▶ _Dataset records_:
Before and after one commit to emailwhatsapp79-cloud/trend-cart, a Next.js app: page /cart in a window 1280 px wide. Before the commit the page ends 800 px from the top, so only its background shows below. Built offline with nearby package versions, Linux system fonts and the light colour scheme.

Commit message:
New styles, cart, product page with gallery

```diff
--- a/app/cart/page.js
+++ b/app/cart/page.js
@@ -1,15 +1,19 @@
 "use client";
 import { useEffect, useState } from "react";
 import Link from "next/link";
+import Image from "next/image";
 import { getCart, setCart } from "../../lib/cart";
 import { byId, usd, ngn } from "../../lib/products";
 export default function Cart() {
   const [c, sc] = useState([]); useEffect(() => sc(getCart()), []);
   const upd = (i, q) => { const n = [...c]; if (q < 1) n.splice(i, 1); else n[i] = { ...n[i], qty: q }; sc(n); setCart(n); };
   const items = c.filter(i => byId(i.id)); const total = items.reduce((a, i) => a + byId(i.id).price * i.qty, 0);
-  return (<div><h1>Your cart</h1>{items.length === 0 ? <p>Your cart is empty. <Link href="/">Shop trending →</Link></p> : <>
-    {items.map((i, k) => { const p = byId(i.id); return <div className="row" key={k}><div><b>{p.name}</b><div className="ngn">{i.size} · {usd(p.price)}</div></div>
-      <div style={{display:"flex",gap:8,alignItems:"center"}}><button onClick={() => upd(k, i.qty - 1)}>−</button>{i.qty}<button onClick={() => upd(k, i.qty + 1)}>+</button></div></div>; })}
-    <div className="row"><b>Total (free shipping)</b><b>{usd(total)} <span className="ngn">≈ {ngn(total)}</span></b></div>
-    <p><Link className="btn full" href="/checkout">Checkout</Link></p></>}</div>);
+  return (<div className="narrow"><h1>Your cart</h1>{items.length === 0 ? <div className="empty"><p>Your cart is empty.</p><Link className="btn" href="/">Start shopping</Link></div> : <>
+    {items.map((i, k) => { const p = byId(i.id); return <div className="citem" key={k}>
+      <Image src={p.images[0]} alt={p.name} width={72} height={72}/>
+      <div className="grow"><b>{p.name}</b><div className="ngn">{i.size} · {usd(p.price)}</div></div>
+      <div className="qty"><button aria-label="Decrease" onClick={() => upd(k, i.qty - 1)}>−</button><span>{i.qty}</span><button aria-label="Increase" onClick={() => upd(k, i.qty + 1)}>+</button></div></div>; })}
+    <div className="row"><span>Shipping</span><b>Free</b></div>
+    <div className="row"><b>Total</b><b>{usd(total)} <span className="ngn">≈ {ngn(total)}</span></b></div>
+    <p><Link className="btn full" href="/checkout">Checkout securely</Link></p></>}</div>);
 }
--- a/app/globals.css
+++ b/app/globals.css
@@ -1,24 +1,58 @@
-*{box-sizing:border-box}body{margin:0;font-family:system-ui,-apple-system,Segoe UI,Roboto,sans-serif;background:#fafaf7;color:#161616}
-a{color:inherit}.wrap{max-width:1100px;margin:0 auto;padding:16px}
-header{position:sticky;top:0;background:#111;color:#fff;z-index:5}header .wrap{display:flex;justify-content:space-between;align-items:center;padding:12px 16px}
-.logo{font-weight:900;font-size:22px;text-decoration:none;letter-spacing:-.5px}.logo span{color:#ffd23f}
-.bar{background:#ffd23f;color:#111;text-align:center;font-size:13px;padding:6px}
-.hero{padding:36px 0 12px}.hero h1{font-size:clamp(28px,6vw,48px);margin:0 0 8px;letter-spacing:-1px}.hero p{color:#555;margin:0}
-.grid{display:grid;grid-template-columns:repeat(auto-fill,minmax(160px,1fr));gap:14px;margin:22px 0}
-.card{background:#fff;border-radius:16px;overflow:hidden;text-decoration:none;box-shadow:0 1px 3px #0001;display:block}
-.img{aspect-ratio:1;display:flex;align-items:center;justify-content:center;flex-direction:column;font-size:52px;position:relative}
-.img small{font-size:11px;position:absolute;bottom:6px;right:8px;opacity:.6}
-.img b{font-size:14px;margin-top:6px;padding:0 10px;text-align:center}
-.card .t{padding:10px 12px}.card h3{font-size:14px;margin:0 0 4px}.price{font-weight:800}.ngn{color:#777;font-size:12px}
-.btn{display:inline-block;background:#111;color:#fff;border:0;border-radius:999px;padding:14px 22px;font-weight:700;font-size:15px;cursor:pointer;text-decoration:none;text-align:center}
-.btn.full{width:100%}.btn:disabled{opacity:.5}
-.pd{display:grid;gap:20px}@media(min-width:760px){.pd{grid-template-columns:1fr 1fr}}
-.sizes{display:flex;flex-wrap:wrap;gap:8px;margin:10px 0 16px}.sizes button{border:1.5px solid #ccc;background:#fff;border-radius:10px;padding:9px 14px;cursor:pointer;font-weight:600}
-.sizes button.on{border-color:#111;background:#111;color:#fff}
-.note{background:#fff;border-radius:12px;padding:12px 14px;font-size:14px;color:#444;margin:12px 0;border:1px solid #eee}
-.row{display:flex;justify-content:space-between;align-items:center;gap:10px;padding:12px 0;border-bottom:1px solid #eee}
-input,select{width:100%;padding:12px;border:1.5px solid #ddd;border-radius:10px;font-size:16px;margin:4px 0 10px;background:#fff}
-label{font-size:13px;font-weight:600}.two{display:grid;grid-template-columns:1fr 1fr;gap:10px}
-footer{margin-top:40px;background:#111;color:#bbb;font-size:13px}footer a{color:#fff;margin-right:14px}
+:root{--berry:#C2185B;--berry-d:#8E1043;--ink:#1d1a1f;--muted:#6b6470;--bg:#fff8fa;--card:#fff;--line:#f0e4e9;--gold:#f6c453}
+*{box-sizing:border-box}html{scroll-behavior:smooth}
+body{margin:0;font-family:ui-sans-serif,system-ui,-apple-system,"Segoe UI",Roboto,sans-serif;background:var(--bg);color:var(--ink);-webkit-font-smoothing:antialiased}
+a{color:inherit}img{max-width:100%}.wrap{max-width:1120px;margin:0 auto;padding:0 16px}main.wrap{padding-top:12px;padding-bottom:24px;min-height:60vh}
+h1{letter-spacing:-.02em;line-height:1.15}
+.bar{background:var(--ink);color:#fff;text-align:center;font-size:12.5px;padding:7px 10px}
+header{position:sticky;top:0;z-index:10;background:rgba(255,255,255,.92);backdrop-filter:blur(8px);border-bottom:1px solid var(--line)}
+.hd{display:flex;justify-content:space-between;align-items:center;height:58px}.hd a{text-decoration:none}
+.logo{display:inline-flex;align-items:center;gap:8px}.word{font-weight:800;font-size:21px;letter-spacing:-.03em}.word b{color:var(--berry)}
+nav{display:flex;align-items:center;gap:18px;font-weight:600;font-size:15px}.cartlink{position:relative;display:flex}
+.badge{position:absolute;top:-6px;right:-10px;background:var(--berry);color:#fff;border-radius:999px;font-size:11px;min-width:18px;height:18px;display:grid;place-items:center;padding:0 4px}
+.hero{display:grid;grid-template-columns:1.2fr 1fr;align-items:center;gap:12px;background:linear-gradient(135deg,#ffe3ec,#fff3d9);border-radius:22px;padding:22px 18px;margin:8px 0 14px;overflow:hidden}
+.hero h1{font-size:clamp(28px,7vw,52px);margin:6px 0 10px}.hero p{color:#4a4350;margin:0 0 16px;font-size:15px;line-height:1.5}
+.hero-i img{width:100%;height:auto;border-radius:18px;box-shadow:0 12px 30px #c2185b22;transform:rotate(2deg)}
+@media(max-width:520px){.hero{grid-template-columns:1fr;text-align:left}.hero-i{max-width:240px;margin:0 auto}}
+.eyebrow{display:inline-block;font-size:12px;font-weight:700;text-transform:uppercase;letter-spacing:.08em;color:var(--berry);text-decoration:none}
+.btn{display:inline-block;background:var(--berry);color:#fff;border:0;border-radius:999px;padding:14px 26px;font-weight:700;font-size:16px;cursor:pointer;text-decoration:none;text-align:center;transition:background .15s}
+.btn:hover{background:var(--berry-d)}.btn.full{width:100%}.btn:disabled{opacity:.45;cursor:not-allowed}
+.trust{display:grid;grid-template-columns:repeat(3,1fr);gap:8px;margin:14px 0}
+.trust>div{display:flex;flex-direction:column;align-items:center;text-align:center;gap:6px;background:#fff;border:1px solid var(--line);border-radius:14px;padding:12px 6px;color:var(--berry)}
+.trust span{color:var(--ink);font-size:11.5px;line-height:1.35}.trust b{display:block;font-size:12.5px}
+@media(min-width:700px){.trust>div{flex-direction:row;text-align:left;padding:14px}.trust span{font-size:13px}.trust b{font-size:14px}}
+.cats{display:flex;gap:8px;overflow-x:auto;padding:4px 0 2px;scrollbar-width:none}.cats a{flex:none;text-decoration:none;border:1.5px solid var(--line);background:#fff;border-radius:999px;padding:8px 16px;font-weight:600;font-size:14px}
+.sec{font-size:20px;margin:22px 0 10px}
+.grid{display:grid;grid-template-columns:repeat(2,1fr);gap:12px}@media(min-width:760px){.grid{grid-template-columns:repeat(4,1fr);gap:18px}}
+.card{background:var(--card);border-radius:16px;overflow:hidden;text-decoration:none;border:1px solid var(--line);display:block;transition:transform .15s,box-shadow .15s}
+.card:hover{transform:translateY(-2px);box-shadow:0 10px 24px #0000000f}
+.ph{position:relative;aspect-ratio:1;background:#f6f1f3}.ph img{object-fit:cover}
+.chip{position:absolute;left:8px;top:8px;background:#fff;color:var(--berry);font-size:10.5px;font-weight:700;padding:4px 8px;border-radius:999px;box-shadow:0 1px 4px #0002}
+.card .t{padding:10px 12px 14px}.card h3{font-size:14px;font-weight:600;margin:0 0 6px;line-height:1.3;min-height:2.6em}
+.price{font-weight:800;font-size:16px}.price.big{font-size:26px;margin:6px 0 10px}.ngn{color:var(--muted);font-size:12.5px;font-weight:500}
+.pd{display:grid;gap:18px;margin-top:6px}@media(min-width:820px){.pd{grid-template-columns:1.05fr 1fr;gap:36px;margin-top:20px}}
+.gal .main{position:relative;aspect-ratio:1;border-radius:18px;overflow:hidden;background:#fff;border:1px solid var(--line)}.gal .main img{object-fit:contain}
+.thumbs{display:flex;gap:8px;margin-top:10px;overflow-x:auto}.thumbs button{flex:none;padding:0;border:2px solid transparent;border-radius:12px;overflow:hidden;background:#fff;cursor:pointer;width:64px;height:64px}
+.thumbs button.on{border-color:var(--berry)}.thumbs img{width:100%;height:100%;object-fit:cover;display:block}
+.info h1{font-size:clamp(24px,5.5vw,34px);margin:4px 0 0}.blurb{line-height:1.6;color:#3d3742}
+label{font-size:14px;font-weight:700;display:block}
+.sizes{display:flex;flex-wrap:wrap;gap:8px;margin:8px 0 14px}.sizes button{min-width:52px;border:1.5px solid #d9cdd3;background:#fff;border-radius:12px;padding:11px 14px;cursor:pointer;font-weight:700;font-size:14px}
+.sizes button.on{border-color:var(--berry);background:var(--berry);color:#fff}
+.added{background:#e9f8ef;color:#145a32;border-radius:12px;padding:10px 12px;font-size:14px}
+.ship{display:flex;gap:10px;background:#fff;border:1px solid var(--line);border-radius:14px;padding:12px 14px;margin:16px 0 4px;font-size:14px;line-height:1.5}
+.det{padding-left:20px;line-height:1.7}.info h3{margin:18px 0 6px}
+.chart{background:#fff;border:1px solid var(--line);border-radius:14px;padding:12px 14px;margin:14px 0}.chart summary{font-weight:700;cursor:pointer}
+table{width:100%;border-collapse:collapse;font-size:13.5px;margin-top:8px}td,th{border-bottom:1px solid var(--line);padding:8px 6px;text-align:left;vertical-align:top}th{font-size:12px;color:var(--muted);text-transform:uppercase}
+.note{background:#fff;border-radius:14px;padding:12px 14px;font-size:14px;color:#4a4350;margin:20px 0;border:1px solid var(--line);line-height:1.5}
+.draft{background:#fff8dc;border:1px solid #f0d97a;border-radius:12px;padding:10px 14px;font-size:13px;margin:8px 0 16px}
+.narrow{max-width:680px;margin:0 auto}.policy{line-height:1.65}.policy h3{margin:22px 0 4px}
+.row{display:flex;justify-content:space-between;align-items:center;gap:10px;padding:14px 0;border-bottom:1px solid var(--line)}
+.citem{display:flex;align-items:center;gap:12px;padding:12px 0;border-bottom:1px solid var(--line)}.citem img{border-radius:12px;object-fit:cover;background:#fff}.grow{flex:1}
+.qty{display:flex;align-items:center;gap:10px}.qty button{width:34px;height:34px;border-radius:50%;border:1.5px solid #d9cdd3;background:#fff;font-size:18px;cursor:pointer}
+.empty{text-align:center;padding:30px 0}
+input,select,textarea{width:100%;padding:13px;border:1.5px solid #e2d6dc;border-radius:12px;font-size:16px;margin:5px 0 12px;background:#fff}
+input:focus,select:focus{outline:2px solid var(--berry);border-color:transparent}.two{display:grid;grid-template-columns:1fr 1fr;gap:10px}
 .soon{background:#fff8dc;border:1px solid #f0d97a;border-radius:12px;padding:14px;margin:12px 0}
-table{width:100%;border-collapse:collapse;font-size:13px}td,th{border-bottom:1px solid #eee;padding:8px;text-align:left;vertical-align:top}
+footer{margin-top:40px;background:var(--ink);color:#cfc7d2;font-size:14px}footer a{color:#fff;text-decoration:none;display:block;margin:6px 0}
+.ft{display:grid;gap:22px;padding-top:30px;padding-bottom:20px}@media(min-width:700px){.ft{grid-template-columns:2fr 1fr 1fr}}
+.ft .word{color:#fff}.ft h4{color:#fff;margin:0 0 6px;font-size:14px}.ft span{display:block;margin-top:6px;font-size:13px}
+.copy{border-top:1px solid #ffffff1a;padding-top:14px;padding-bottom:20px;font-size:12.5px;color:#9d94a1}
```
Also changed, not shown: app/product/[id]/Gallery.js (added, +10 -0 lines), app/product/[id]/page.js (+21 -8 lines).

▶ _Activity_: Go through the entries above and count the lines holding the word "select"; write nothing but the number.

▶ _Result of this exercise_: 3